Here are some records. Copy each one exactly.

※

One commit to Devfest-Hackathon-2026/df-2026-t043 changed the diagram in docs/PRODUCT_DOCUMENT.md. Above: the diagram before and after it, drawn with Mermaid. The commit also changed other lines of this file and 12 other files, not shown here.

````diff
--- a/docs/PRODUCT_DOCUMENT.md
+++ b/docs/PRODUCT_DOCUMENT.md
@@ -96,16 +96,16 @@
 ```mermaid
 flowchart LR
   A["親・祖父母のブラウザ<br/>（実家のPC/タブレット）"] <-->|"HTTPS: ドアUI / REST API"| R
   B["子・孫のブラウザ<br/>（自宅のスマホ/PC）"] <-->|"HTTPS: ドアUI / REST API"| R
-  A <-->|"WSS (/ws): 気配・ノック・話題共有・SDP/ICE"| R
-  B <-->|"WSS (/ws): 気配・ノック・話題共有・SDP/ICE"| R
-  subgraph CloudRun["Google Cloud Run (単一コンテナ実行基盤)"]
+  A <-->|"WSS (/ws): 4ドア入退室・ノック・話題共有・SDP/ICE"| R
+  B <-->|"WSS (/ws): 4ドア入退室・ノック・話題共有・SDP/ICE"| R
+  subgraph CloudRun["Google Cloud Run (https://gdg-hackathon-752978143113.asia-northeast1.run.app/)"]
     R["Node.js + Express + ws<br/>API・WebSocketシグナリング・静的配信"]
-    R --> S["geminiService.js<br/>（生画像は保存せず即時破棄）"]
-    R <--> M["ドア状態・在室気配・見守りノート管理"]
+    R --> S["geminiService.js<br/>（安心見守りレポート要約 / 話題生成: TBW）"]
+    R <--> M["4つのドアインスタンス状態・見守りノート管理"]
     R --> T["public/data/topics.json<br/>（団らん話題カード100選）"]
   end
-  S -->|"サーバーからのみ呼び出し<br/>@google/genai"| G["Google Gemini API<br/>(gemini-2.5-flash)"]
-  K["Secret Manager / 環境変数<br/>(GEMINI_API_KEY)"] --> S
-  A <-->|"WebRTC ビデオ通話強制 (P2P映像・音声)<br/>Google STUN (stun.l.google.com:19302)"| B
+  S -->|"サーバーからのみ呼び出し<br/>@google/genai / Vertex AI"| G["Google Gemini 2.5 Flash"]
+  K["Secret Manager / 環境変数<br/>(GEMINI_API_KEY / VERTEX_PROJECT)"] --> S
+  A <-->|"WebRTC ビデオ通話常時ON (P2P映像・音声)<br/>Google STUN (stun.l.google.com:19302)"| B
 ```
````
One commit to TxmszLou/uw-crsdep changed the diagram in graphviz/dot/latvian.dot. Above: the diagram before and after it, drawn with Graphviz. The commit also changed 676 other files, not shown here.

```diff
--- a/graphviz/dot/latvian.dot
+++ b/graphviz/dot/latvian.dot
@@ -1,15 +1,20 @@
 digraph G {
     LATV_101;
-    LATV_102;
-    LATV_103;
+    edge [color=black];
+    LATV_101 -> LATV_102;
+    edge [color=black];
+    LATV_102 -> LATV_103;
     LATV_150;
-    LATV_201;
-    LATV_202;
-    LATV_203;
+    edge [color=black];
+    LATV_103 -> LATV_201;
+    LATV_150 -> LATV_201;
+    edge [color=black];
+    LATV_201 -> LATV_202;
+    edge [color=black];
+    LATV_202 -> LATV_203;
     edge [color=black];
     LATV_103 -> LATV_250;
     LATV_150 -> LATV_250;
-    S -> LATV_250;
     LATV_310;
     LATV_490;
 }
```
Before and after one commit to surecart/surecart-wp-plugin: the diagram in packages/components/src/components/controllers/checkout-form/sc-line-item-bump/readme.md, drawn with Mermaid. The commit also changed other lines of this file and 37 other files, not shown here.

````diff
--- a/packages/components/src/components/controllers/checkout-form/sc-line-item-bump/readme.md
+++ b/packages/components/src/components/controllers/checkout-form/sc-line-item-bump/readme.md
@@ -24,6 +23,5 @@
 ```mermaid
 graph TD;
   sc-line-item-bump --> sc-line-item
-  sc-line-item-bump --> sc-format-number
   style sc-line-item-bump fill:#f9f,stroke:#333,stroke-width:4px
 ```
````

※

◆ **TASK RESPONSE**:
One commit to Devfest-Hackathon-2026/df-2026-t043 changed the diagram in docs/PRODUCT_DOCUMENT.md. Above: the diagram before and after it, drawn with Mermaid. The commit also changed other lines of this file and 12 other files, not shown here.

````diff
--- a/docs/PRODUCT_DOCUMENT.md
+++ b/docs/PRODUCT_DOCUMENT.md
@@ -96,16 +96,16 @@
 ```mermaid
 flowchart LR
   A["親・祖父母のブラウザ<br/>（実家のPC/タブレット）"] <-->|"HTTPS: ドアUI / REST API"| R
   B["子・孫のブラウザ<br/>（自宅のスマホ/PC）"] <-->|"HTTPS: ドアUI / REST API"| R
-  A <-->|"WSS (/ws): 気配・ノック・話題共有・SDP/ICE"| R
-  B <-->|"WSS (/ws): 気配・ノック・話題共有・SDP/ICE"| R
-  subgraph CloudRun["Google Cloud Run (単一コンテナ実行基盤)"]
+  A <-->|"WSS (/ws): 4ドア入退室・ノック・話題共有・SDP/ICE"| R
+  B <-->|"WSS (/ws): 4ドア入退室・ノック・話題共有・SDP/ICE"| R
+  subgraph CloudRun["Google Cloud Run (https://gdg-hackathon-752978143113.asia-northeast1.run.app/)"]
     R["Node.js + Express + ws<br/>API・WebSocketシグナリング・静的配信"]
-    R --> S["geminiService.js<br/>（生画像は保存せず即時破棄）"]
-    R <--> M["ドア状態・在室気配・見守りノート管理"]
+    R --> S["geminiService.js<br/>（安心見守りレポート要約 / 話題生成: TBW）"]
+    R <--> M["4つのドアインスタンス状態・見守りノート管理"]
     R --> T["public/data/topics.json<br/>（団らん話題カード100選）"]
   end
-  S -->|"サーバーからのみ呼び出し<br/>@google/genai"| G["Google Gemini API<br/>(gemini-2.5-flash)"]
-  K["Secret Manager / 環境変数<br/>(GEMINI_API_KEY)"] --> S
-  A <-->|"WebRTC ビデオ通話強制 (P2P映像・音声)<br/>Google STUN (stun.l.google.com:19302)"| B
+  S -->|"サーバーからのみ呼び出し<br/>@google/genai / Vertex AI"| G["Google Gemini 2.5 Flash"]
+  K["Secret Manager / 環境変数<br/>(GEMINI_API_KEY / VERTEX_PROJECT)"] --> S
+  A <-->|"WebRTC ビデオ通話常時ON (P2P映像・音声)<br/>Google STUN (stun.l.google.com:19302)"| B
 ```
````
One commit to TxmszLou/uw-crsdep changed the diagram in graphviz/dot/latvian.dot. Above: the diagram before and after it, drawn with Graphviz. The commit also changed 676 other files, not shown here.

```diff
--- a/graphviz/dot/latvian.dot
+++ b/graphviz/dot/latvian.dot
@@ -1,15 +1,20 @@
 digraph G {
     LATV_101;
-    LATV_102;
-    LATV_103;
+    edge [color=black];
+    LATV_101 -> LATV_102;
+    edge [color=black];
+    LATV_102 -> LATV_103;
     LATV_150;
-    LATV_201;
-    LATV_202;
-    LATV_203;
+    edge [color=black];
+    LATV_103 -> LATV_201;
+    LATV_150 -> LATV_201;
+    edge [color=black];
+    LATV_201 -> LATV_202;
+    edge [color=black];
+    LATV_202 -> LATV_203;
     edge [color=black];
     LATV_103 -> LATV_250;
     LATV_150 -> LATV_250;
-    S -> LATV_250;
     LATV_310;
     LATV_490;
 }
```
Before and after one commit to surecart/surecart-wp-plugin: the diagram in packages/components/src/components/controllers/checkout-form/sc-line-item-bump/readme.md, drawn with Mermaid. The commit also changed other lines of this file and 37 other files, not shown here.

````diff
--- a/packages/components/src/components/controllers/checkout-form/sc-line-item-bump/readme.md
+++ b/packages/components/src/components/controllers/checkout-form/sc-line-item-bump/readme.md
@@ -24,6 +23,5 @@
 ```mermaid
 graph TD;
   sc-line-item-bump --> sc-line-item
-  sc-line-item-bump --> sc-format-number
   style sc-line-item-bump fill:#f9f,stroke:#333,stroke-width:4px
 ```
````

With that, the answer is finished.